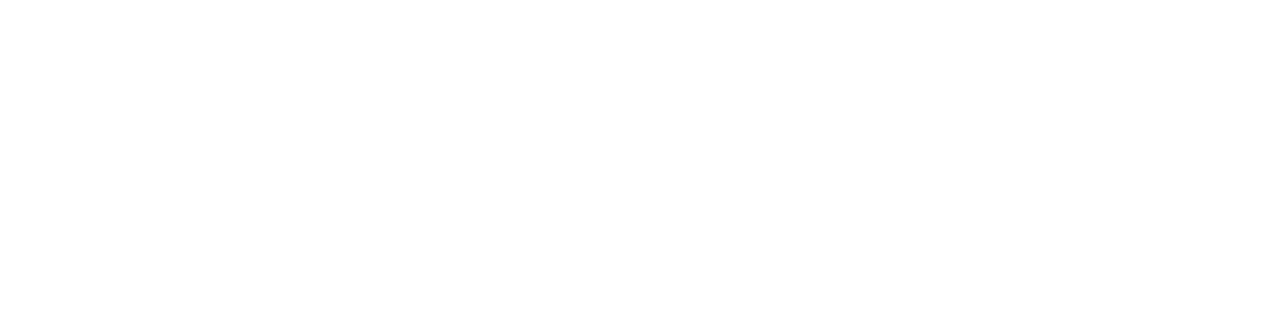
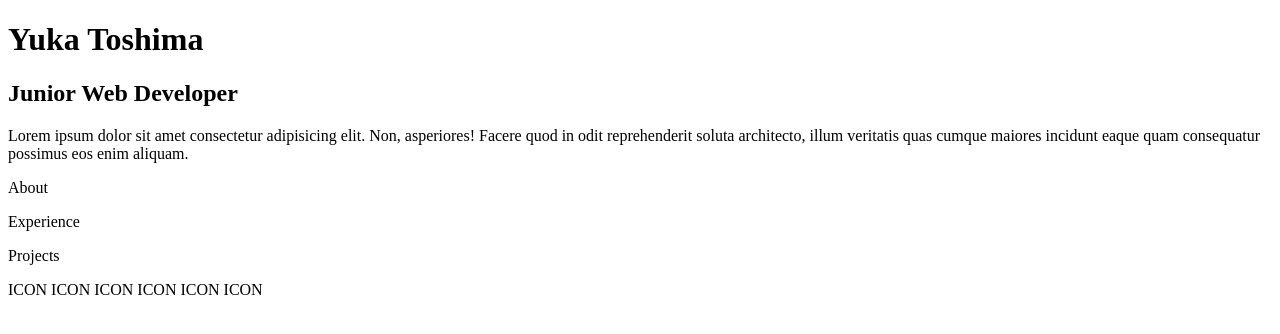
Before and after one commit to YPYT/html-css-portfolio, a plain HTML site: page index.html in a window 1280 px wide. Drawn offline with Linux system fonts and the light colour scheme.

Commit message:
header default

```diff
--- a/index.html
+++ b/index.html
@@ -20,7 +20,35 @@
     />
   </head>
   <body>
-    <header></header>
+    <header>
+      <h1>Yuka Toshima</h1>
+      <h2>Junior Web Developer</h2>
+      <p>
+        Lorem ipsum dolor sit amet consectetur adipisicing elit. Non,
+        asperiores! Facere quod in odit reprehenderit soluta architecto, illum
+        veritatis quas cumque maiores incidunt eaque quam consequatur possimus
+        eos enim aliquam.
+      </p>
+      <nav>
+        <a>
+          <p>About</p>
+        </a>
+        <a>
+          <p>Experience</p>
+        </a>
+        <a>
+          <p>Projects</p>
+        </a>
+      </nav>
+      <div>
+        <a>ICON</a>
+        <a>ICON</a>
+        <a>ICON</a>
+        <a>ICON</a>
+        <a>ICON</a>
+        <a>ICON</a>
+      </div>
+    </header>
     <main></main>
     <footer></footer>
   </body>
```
----------
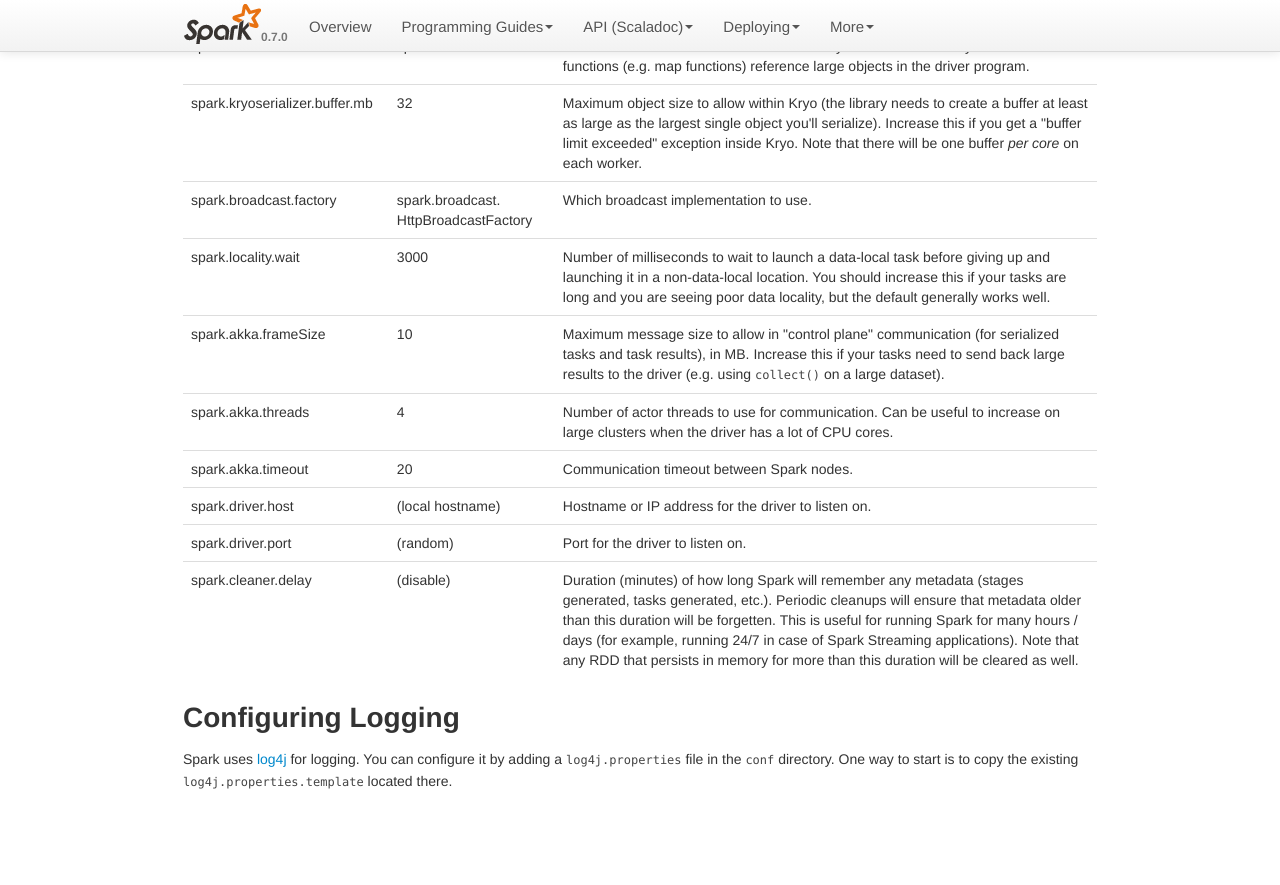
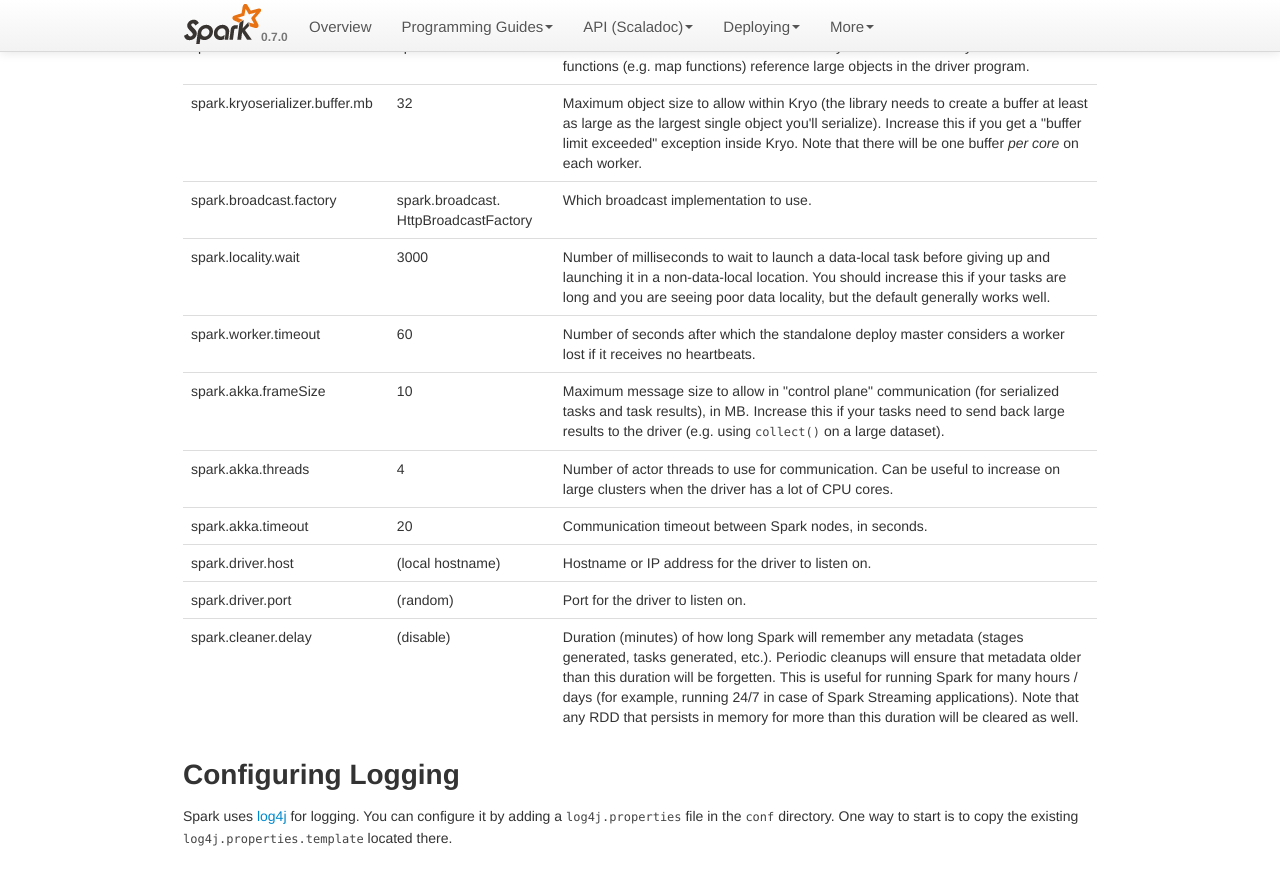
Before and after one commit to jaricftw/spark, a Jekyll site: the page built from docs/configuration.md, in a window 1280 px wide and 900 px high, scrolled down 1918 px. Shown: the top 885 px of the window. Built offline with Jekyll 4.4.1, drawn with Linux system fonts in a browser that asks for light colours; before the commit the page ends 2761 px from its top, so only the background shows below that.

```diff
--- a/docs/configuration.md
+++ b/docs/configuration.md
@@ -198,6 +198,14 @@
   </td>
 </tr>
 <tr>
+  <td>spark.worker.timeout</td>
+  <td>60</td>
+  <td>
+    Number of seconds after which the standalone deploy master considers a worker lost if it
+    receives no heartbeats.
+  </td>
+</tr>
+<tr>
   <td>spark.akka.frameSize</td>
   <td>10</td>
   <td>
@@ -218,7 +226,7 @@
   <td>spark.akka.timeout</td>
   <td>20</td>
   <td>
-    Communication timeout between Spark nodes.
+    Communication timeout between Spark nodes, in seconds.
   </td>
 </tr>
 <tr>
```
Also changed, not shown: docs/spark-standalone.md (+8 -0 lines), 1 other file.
----------
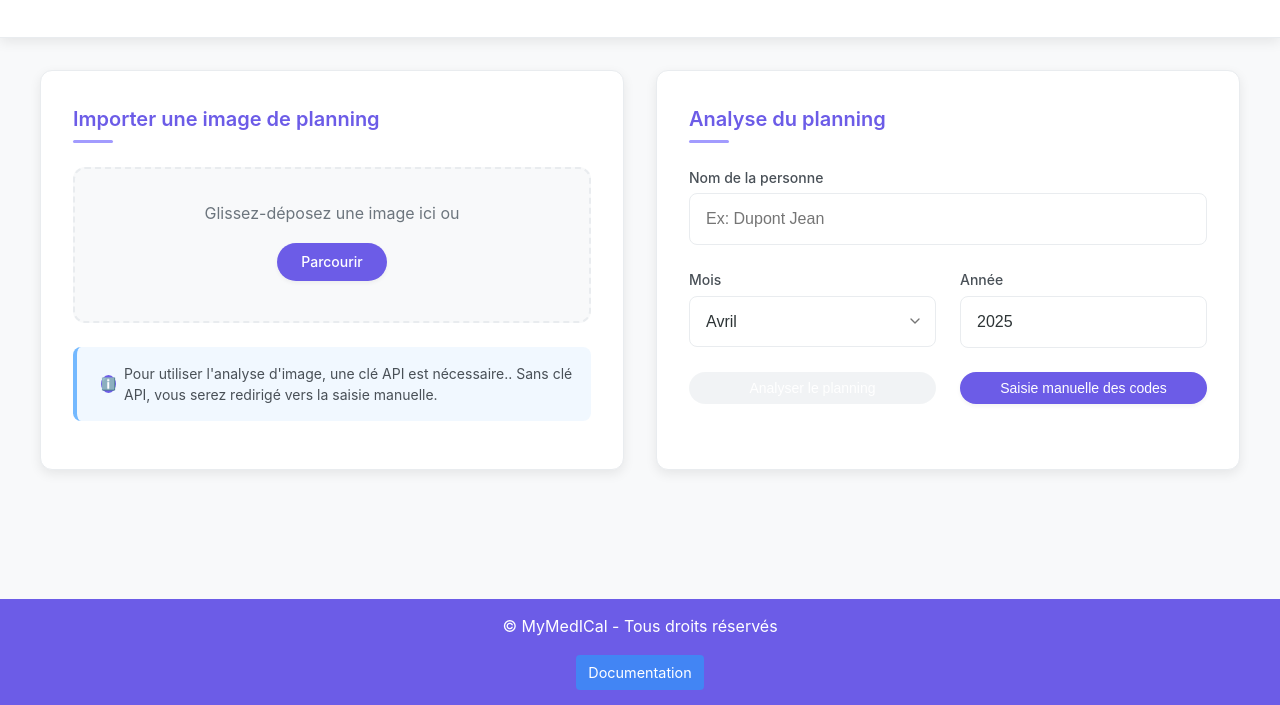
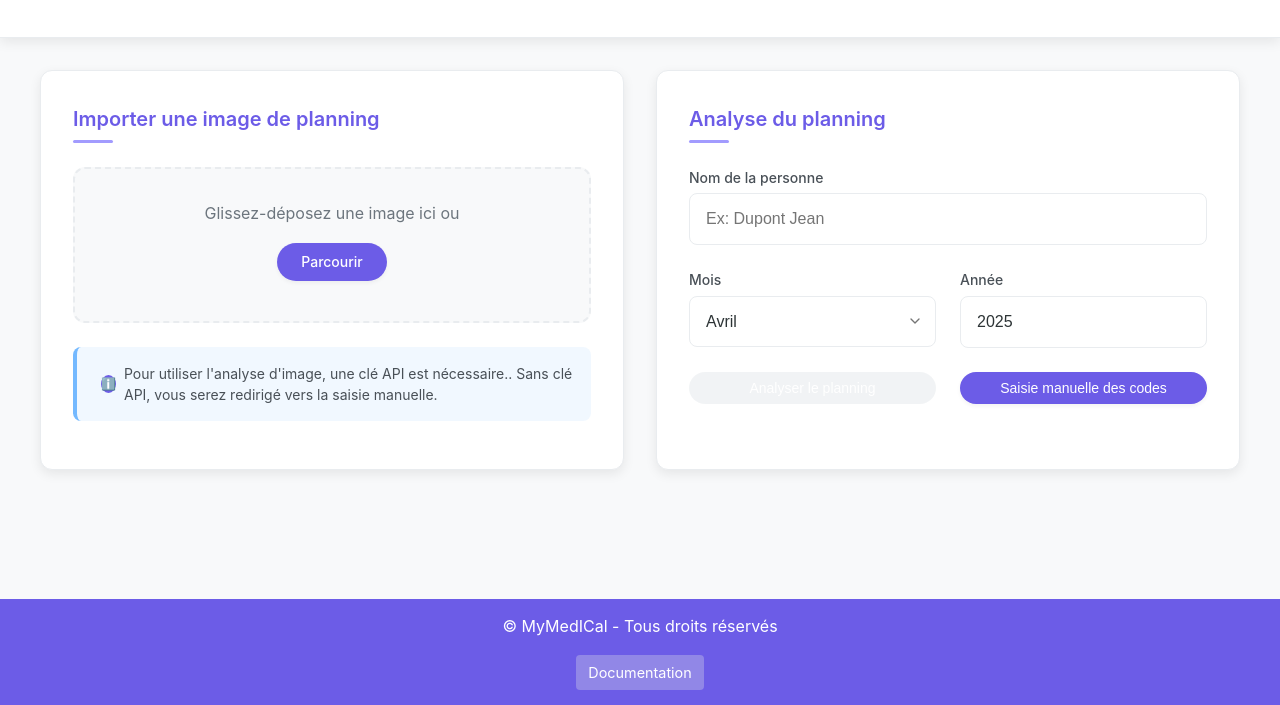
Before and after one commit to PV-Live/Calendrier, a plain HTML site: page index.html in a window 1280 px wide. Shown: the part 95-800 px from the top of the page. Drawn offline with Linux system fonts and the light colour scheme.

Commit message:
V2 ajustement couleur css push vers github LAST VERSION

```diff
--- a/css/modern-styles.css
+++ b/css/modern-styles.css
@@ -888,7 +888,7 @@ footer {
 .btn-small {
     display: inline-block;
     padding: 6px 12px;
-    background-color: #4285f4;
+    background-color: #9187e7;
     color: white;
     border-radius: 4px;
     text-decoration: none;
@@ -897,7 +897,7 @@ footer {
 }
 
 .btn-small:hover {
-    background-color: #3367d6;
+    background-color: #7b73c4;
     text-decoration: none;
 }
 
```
----------
_ASSIGNMENT_:
Each line above with the word "configuration" must be returned.

_FINISHED EXERCISE_:
Before and after one commit to jaricftw/spark, a Jekyll site: the page built from docs/configuration.md, in a window 1280 px wide and 900 px high, scrolled down 1918 px. Shown: the top 885 px of the window. Built offline with Jekyll 4.4.1, drawn with Linux system fonts in a browser that asks for light colours; before the commit the page ends 2761 px from its top, so only the background shows below that.
--- a/docs/configuration.md
+++ b/docs/configuration.md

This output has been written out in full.